Contested Transformation constitutes the first comprehensive study of racial and ethnic minorities holding elective office in the United States at the beginning of the twenty-first century. Building on data from the Gender and Multicultural Leadership (GMCL) National Database and Survey, it provides a baseline portrait of Black, Latino, Asian American, and American Indian elected officials - the women and men holding public office at national, state, and local levels of government. Analysis reveals commonalities and differences across race and gender groups on their backgrounds, paths to public office, leadership roles, and policy positions. Challenging mainstream political science theories in their applicability to elected officials of color, the book offers new understandings of the experiences of those holding public office today. Gains in political leadership and influence by people of color are transforming the American political landscape, but they have occurred within a contested political context, one where struggles for racial and gender equality continue.
|Publisher:||Cambridge University Press|
|Product dimensions:||5.98(w) x 8.98(h) x 0.94(d)|
About the Author
Carol Hardy-Fanta is Senior Fellow at the John W. McCormack Graduate School of Policy and Global Studies at the University of Massachusetts, Boston. From 2001 to 2012 she served as director of the McCormack School's Center for Women in Politics and Public Policy and its graduate program. She has published widely in the fields of race, gender, and politics.
Pei-te Lien is a professor of Political Science and holds an affiliated professorship with the Department of Asian American Studies and that of Feminist Studies at the University of California, Santa Barbara. Her primary research interest is the political participation and representation of Asian and other non-white Americans, her recent work examines the intersection of race, ethnicity, gender, and nativity in political behavior.
Dianne Pinderhughes is University of Notre Dame Presidential Faculty Fellow as well as Professor in the Departments of Political Science and Africana Studies, and chair of the department of Africana Studies. Her research addresses inequality with a focus on racial, ethnic and gender politics and public policy in the Americas, explores the creation of American civil society institutions in the twentieth century, and analyzes their influence on the formation of voting rights policy.

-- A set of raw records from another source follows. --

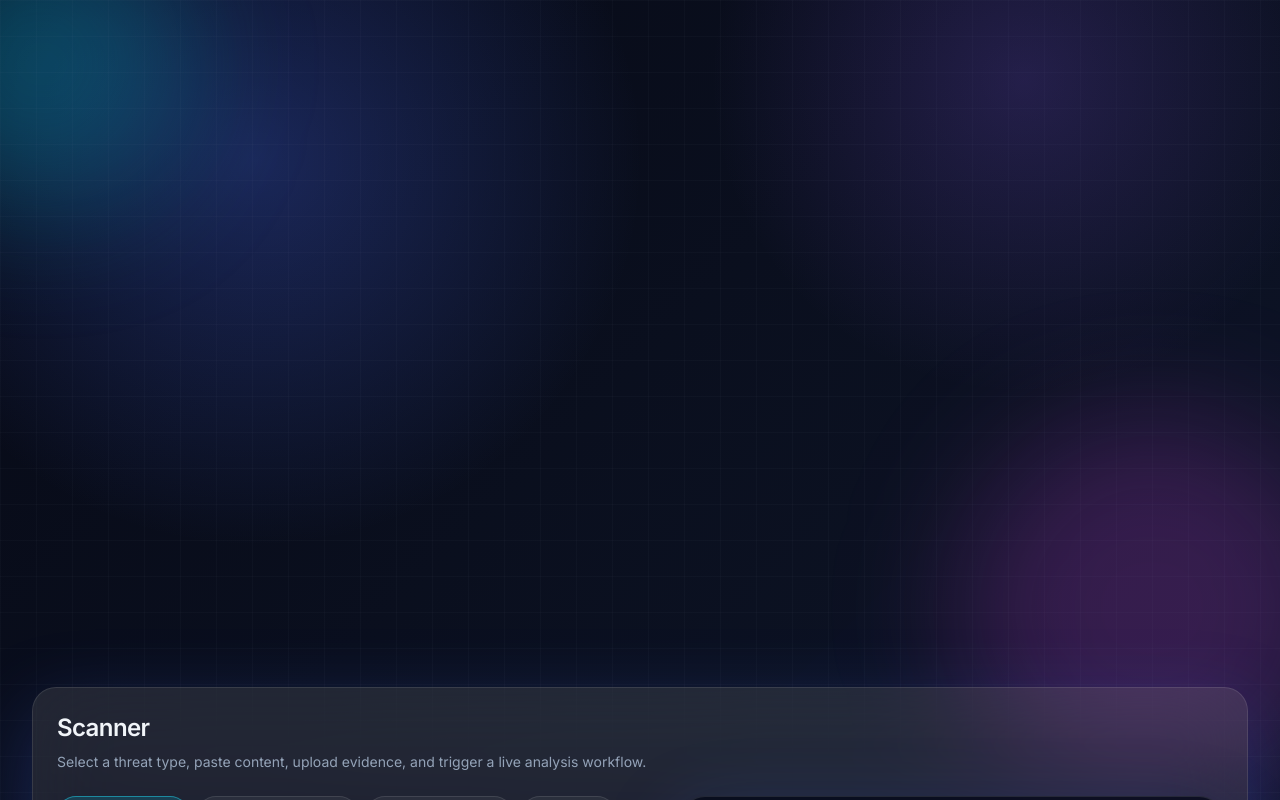
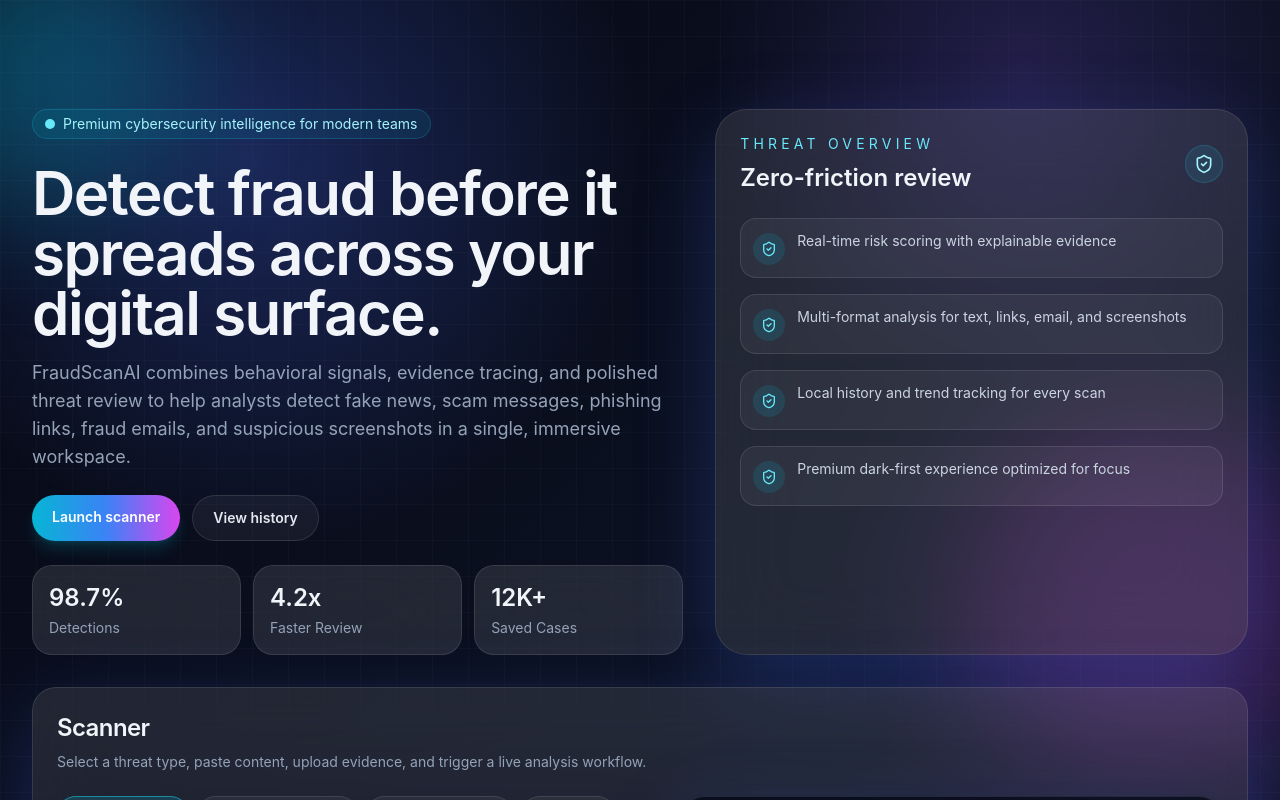
Before and after one commit to ankitmeena8209-blip/FRAUDSCANAI, a React (Vite) app: page / in a window 1280 px wide. Shown: the top 800 px of the page. Built offline with nearby package versions, Linux system fonts and the light colour scheme.

Commit message:
Reduce initial homepage load time

```diff
--- a/src/App.tsx
+++ b/src/App.tsx
@@ -1,4 +1,3 @@
-import { motion } from 'framer-motion';
 import { ShieldCheck } from 'lucide-react';
 import { lazy, Suspense, useEffect, useState } from 'react';
 import { Navbar } from './components/Navbar';
@@ -115,10 +114,10 @@
       </Suspense>
       <Navbar theme={theme} setTheme={setTheme} />
       <main className="relative z-10 mx-auto flex max-w-7xl flex-col gap-8 px-4 py-8 sm:px-6 lg:px-8">
-        <motion.section initial={{ opacity: 0, y: 30 }} animate={{ opacity: 1, y: 0 }} className="grid gap-8 lg:grid-cols-[1.1fr_0.9fr]">
+        <section className="grid gap-8 lg:grid-cols-[1.1fr_0.9fr]">
           <div className="space-y-6">
             <div className="inline-flex items-center gap-2 rounded-full border border-cyan-400/20 bg-cyan-500/10 px-3 py-1 text-sm text-cyan-200">
-              <motion.span animate={{ rotate: [0, 360] }} transition={{ duration: 6, repeat: Infinity, ease: 'linear' }} className="inline-flex h-2.5 w-2.5 rounded-full bg-cyan-300" />
+              <span className="inline-flex h-2.5 w-2.5 rounded-full bg-cyan-300" />
               Premium cybersecurity intelligence for modern teams
             </div>
             <div className="space-y-4">
@@ -142,14 +141,14 @@
               ))}
             </div>
           </div>
-          <motion.div initial={{ opacity: 0, x: 24 }} animate={{ opacity: 1, x: 0 }} className="glass rounded-[32px] p-6 shadow-premium">
+          <div className="glass rounded-[32px] p-6 shadow-premium">
             <div className="flex items-center justify-between">
               <div>
                 <p className="text-sm uppercase tracking-[0.3em] text-cyan-300">Threat overview</p>
                 <h2 className="mt-2 text-2xl font-semibold">Zero-friction review</h2>
               </div>
               <div className="rounded-full border border-cyan-400/20 bg-cyan-400/10 p-2 text-cyan-200">
-                <motion.div animate={{ rotate: [0, 360] }} transition={{ duration: 8, repeat: Infinity, ease: 'linear' }}><ShieldCheck className="h-5 w-5" /></motion.div>
+                <div><ShieldCheck className="h-5 w-5" /></div>
               </div>
             </div>
             <div className="mt-6 space-y-4">
@@ -160,8 +159,8 @@
                 </div>
               ))}
             </div>
-          </motion.div>
-        </motion.section>
+          </div>
+        </section>
 
         <SectionCard title="Scanner" description="Select a threat type, paste content, upload evidence, and trigger a live analysis workflow." glow>
           <div id="scanner" className="grid gap-6 xl:grid-cols-[1.05fr_0.95fr]">
--- a/src/styles.css
+++ b/src/styles.css
@@ -1,12 +1,10 @@
-@import url('https://fonts.googleapis.com/css2?family=Inter:wght@400;500;600;700;800&display=swap');
-
 @tailwind base;
 @tailwind components;
 @tailwind utilities;
 
 :root {
   color-scheme: dark;
-  font-family: 'Inter', system-ui, sans-serif;
+  font-family: Inter, system-ui, -apple-system, BlinkMacSystemFont, 'Segoe UI', sans-serif;
 }
 
 html {
```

Christine Marie Sierra is Professor Emerita of Political Science at the University of New Mexico. From 2011 to 2014 she served as Director of the Southwest Hispanic Research Institute at the university. Her expertise is in American politics with a focus on race, ethnicity, and gender. Her publications include work on Mexican-American activism on immigration policy, Hispanic politics in New Mexico, and the politics of Latina women in the United States.
Table of Contents
Introduction; Part I. Transforming the American Political Landscape: 1. Dual narratives; dramatic growth and continuing underrepresentation; 2. Who governs at the local level?; 3. Portrait of elected officials of color; Part II. Paths to Political Office: 4. The decision to run and patterns of office holding; 5. The election contest: navigating the campaign trail; Part III. Leadership, Governance, and Representation: 6. Leadership and governance; 7. Perspectives on representation; Part IV. Advancing Democracy in the United States: 8. Prospects for building coalitions across race and gender.